To me a really good watercolor painting is created by an artist who understands working from light to dark, creating edges without always using lines, and celebrating the nature of working with water as a medium. Watercolorists get the job done with an economy of strokes and definition. I believe this process lends itself to a trained observer who can process the image in advance and deliver a seemingly quick and immediate response to the forms and contrast in the subject. Watercolor looks like it should be easy, but that isn’t always so. Successful watercolor paintings are a culmination of practiced techniques in both seeing and painting. Making a mistake in watercolor isn’t always correctable. Having control of the medium without overworking it and tightening up takes time.
Having said this, I will have to allow myself many more paintings and a lot more time. As with my collages, I think simpler compositions may help in my quest for this controlled spontaneity I long for. The landscape attempts of late may give way to some still life subjects. Because I dislike working from my photographs, I may have to drag the supplies outside and work in ‘plein air,’ or on location. My kitchen has an abundance of fruits and vegetables that would allow me to work directly from observation. As a teacher I would suggest to my students that this was the best way to work in any realistic vein. Maybe it is time for me to take a little of my own advice.
Today’s painting was done from a photo taken where my nephew launched his kayak for the first time. He built the kayak himself and initially the launch was to take place on one of the Finger Lakes. When we arrived at the lake site the winds were causing some choppy water and he decided to move to the inlet, which is location for my painting. A painting of my nephew in his beautiful kayak may be the subject of a future attempt.
It was a sunny, autumn afternoon and the water wasn’t as blue as I have painted it. I felt there was already enough murky brown in the painting, so I left the blue tones that were meant to be the lighter layers. A little overworked, and not exactly what I was hoping for, this painting motivates me to keep trying. Two friends, Debby and Lew, who happen to be the most accomplished painters I know, are inspiration for anyone trying to learn how to do a watercolor. Their work exemplifies what I someday hope to achieve. For now, I remind myself that this is a process and the journey is more important than each individual product along the way.
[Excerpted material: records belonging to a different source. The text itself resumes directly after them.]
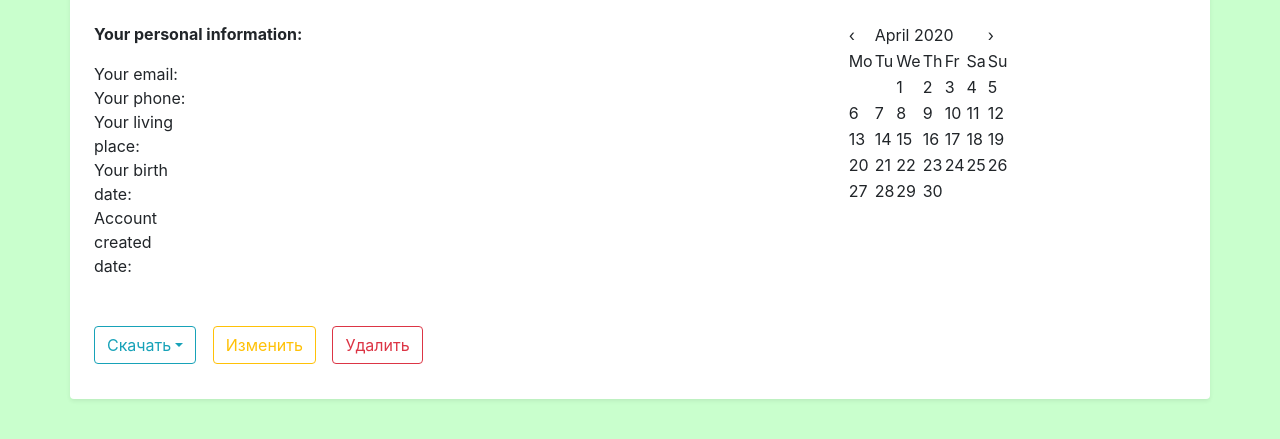
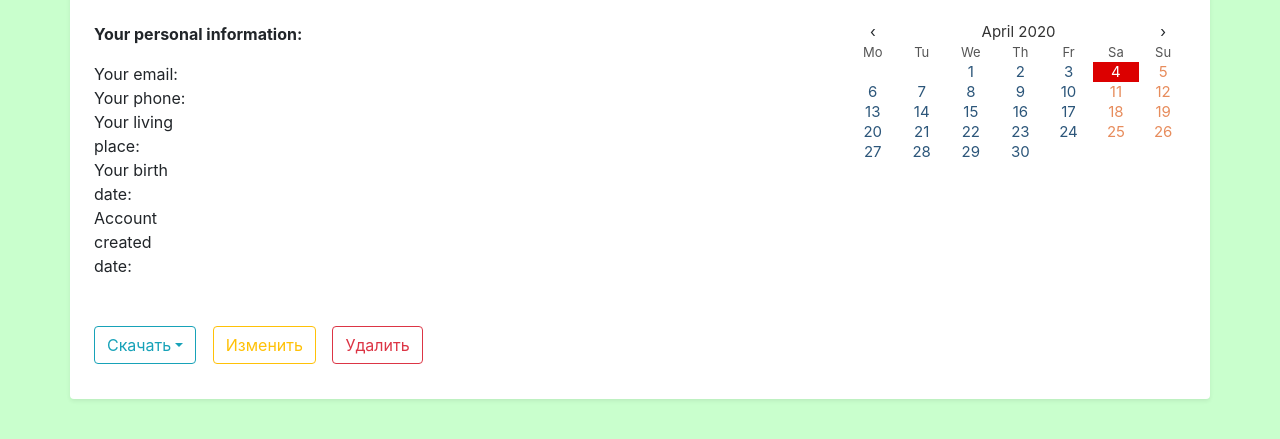
Before and after one commit to whyme0/mWallet, a Django app: template mWallet/templates/profiles/profile.html in a window 1280 px wide. Shown: the part 162-601 px from the top of the page. Run offline with Django 3.2, Linux system fonts and the light colour scheme; the template is opened without the code that fills it, so the values that code supplies are empty; parts of the project's set-up code (start-up, migrations or seed data) failed here and were passed over; some libraries are stand-ins or nearby versions.

Commit message:
added styles for calendar

```diff
--- a/mWallet/static/profiles/profile.css
+++ b/mWallet/static/profiles/profile.css
@@ -4,3 +4,31 @@
 .actions > a{
 	margin-right: 12px;
 }
+
+#calendar2 {
+  width: 100%;
+  font: monospace;
+  line-height: 1.2em;
+  font-size: 15px;
+  text-align: center;
+}
+#calendar2 thead tr:last-child {
+  font-size: small;
+  color: rgb(85, 85, 85);
+}
+#calendar2 thead tr:nth-child(1) td:nth-child(2) {
+  color: rgb(50, 50, 50);
+}
+#calendar2 thead tr:nth-child(1) td:nth-child(1):hover, #calendar2 thead tr:nth-child(1) td:nth-child(3):hover {
+  cursor: pointer;
+}
+#calendar2 tbody td {
+  color: rgb(44, 86, 122);
+}
+#calendar2 tbody td:nth-child(n+6), #calendar2 .holiday {
+  color: rgb(231, 140, 92);
+}
+#calendar2 tbody td.today {
+  background: rgb(220, 0, 0);
+  color: #fff;
+}
```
Now it is time to show up in the kitchen to create a little dinner. Eggplant Parmigiana is on the menu for tonight. Hopefully it will be better than my painting.